The country’s foreign affairs minister, Deng Alor Kuol, defense minister, Kuol Manyang and petroleum minister Ezekiel Lol Gatkuoth signed the deal.

The group, documents Sudan Tribune obtained showed, recommitted themselves to cessation of ceasefire and stressed on the need to consolidate their relationship and common endeavor.

The signatures of the ministers who signed the deal show they represented three separate factions. Notably were the faction under President Salva Kiir, faction of the former detainees under ex-SPLM secretary general, Pagan Amum and the armed opposition faction under first vice president in unity government, Taban Deng Gai.

It is not clear whether the former detainees have resolved internal contradictions in which some of its members outside the government and in foreign countries are advocating for holistic approach while those in the government appears submissive to the views of the government and those of the armed opposition faction under the country’s first vice president which supports the views of the government in its entirety, representing a major shift in the drivers of the war.

The statement also urged the fighting groups to observe and recommit themselves to the cessation of hostilities. It pointed out that the reunified SPLM agreed to revisit the SPLM constitution and manifesto to ensure the SPLM redefine its ideological direction and agreed to ensure peace and security in the country and guarantee public safety and comprehensive security sector reform and professionalization of all security sector institutions to reflect national character.

The statement says the reunified SPLM recommits to and support establishment of comprehensive transitional justice and the political bureau shall be restructured in a manner that ensures timely decision making, internal cohesion and collective decision making.

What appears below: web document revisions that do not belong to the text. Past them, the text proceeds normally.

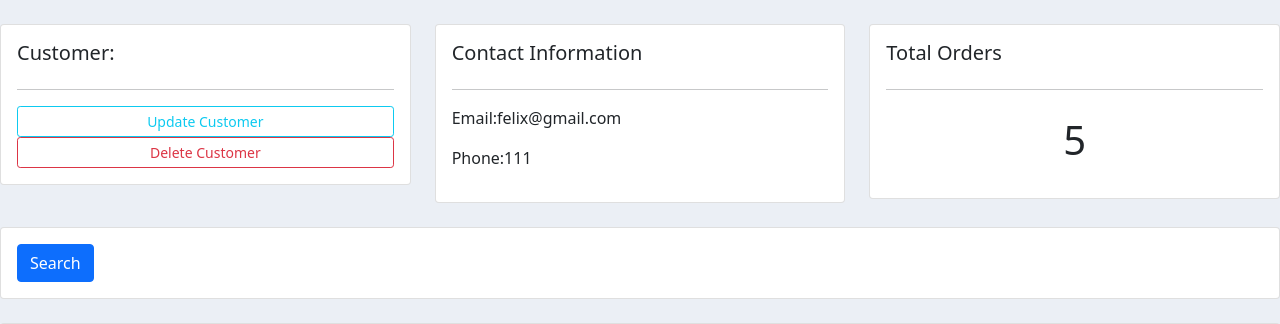
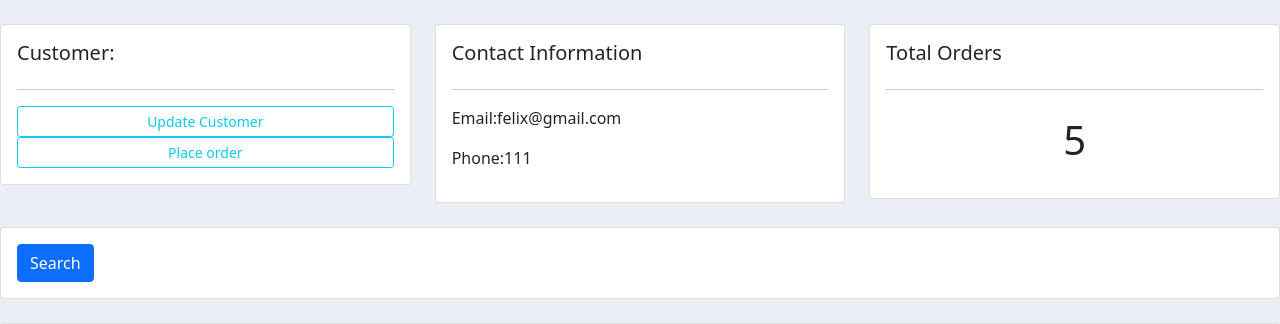
Before and after one commit to perrybates/Inventory-Processing-System, a Django app: page /customer/1/ in a window 1280 px wide. Shown: the part 56-380 px from the top of the page. Run offline with Django 3.2, Linux system fonts and the light colour scheme; data comes from the database, SQL or seed files in the repository; both versions use the stored data as it was after the commit.

Commit message:
sixth commit

```diff
--- a/accounts/templates/accounts/customer.html
+++ b/accounts/templates/accounts/customer.html
@@ -10,7 +10,7 @@
             <h5>Customer:</h5>
             <hr>
             <a href="" class="btn btn-outline-info btn-sm btn-block">Update Customer</a>
-            <a href="" class="btn btn-outline-danger btn-sm btn-block">Delete Customer</a>
+            <a href="{% url 'create_order' customer.id %}" class="btn btn-outline-info btn-sm btn-block">Place order</a>
         </div>
     </div>
 
--- a/accounts/templates/accounts/dashboard.html
+++ b/accounts/templates/accounts/dashboard.html
@@ -36,7 +36,7 @@
                 <h5>LAST 5 ORDERS:</h5>
                 <hr>
                 <div class="card card-body">
-                    <a href="{% url 'create_order' %}" class="btn btn-primary btn-sm btn-block">Create Order</a>
+
                     <table class="table table-sm">
                         <tr>
                             <th>Product</th>
--- a/accounts/templates/accounts/order_form.html
+++ b/accounts/templates/accounts/order_form.html
@@ -9,8 +9,13 @@
 
                 <form action="" method="POST">
                     {% csrf_token %}
+                    {{ formset.management_form }}
+                    {% for form in formset %}
 
                     {{ form }}
+                    <hr>
+
+                    {%endfor %}
                     <input type="submit" name="Submit">
                 </form>
 
--- a/accounts/urls.py
+++ b/accounts/urls.py
@@ -5,8 +5,10 @@ urlpatterns = [
     path('', views.home, name="home"),
     path('products/', views.products, name="products"),
     path('customer/<str:pk>/', views.customer, name="customer"),
-    path('create_order/', views.createOrder, name="create_order"),
+
+    path('create_order/<str:pk>/', views.createOrder, name="create_order"),
     path('update_order/<str:pk>/', views.updateOrder, name="update_order"),
-    path('delete_order/<str:pk>/', views.deleteOrder, name="delete_order")
+    path('delete_order/<str:pk>/', views.deleteOrder, name="delete_order"),
+
 
 ]
--- a/accounts/views.py
+++ b/accounts/views.py
@@ -1,5 +1,6 @@
 from django.shortcuts import render, redirect
 from django.http import HttpResponse
+from django.forms import inlineformset_factory
 from .models import *
 from .forms import OrderForm
 
@@ -35,15 +36,19 @@ def customer(request,pk):
     context= {'customer':customer,'orders':orders, 'order_count': order_count}
     return render(request,'accounts/customer.html', context)
 
-def createOrder(request):
-    form = OrderForm()
+def createOrder(request, pk):
+    OrderFormSet = inlineformset_factory(Customer, Order, fields=('product','status' ), extra=10 )
+    customer = Customer.objects.get(id=pk)
+    formset =OrderFormSet(queryset=Order.objects.none(), instance=customer)
+    #form = OrderForm(initial={'customer':customer})
     if request.method == 'POST':
-        form = OrderForm(request.POST)
-        if form.is_valid():
-            form.save()
+      #  form = OrderForm(request.POST)
+         formset =OrderFormSet(request.POST, instance=customer)
+         if formset.is_valid():
+            formset.save()
             return redirect('/')
 
-    context = {'form':form}
+    context = {'formset':formset }
     return render(request, 'accounts/order_form.html', context)
 
 def updateOrder(request,pk):
```
Also changed, not shown: db.sqlite3.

"The reunified leadership shall develop party code of ethics and disciplinary procedures to be applicable and upheld by all members irrespective of their positions," it further reads.

The factions also agreed “to convene a national Liberation Council in Juba for the purpose of endorsing the Arusha agreement on the reunification matrix”.

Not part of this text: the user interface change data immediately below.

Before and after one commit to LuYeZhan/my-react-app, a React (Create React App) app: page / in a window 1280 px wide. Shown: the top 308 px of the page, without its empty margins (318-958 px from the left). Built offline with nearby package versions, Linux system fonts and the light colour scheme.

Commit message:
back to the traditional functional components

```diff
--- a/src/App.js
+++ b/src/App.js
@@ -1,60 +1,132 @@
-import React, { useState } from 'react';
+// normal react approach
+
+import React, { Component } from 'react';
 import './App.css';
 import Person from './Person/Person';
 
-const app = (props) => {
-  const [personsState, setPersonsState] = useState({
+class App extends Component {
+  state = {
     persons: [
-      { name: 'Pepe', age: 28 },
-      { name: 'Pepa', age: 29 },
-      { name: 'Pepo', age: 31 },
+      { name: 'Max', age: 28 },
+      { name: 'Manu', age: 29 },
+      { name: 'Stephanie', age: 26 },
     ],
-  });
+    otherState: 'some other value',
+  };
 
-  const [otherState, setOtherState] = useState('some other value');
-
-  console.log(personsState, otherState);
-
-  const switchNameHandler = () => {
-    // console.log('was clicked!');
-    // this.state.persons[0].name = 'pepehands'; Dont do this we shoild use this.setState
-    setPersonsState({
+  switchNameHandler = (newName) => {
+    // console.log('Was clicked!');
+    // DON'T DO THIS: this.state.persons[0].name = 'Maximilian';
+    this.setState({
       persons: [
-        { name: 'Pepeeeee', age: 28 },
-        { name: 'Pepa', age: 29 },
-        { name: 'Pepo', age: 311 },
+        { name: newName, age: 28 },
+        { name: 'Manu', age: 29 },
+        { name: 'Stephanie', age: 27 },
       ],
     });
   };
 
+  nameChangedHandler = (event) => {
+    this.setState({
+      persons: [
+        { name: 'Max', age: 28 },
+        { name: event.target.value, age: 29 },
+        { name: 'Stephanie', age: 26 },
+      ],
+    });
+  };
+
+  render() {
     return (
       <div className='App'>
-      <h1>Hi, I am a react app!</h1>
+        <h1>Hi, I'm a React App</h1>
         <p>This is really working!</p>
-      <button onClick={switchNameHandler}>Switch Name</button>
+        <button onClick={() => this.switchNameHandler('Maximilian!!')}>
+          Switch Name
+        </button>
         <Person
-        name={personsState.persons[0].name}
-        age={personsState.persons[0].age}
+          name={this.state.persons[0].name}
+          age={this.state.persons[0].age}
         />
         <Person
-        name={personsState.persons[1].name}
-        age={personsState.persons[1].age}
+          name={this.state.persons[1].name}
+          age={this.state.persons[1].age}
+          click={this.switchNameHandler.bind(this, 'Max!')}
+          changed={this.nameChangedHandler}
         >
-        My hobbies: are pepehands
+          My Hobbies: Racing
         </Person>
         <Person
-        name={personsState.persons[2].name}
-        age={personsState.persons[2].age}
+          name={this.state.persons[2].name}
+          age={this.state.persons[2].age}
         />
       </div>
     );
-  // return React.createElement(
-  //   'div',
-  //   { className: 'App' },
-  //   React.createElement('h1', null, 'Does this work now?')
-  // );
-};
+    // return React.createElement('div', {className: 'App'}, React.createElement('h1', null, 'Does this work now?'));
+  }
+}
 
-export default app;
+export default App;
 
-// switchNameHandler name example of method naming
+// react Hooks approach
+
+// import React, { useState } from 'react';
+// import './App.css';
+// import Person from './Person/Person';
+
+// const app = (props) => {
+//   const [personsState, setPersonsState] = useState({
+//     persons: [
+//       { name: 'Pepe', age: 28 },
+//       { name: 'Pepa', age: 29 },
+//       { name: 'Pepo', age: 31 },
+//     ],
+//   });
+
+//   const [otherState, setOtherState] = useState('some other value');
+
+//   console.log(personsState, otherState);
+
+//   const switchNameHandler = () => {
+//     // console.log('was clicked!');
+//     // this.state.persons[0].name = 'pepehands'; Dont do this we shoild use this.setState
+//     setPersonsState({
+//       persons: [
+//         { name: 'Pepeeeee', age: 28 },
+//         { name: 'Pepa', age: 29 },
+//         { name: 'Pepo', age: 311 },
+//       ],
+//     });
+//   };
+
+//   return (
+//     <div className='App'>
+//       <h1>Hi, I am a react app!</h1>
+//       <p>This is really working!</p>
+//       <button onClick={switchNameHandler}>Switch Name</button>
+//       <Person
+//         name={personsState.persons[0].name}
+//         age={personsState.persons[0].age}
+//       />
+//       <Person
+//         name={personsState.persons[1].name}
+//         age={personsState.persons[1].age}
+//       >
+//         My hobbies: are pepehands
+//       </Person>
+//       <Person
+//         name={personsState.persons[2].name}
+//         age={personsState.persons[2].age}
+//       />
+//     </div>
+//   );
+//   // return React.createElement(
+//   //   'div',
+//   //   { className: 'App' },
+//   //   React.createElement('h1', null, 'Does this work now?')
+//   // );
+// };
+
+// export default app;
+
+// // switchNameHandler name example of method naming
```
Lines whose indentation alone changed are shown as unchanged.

President Kiir, the statement noted, will work with guarantors to provide security for those who need it.

Uganda’s Yoweri Museveni signed the new agreement as the guarantor while Betty Kigombe and Mohammed Alamir initialed the deal as witnesses.

The meeting of the SPLM factions was held in Entebbe, Uganda from 13-15 December.

Last month, the rival factions of South Sudan’s ruling party signed a unification agreement seeking to rebuild trust and confidence among them.

The deal, dubbed the “Declaration of Unification”, was signed in Cairo, Egypt under the auspices of Egyptian President Abdel-Fatah al-Sisi and Museveni.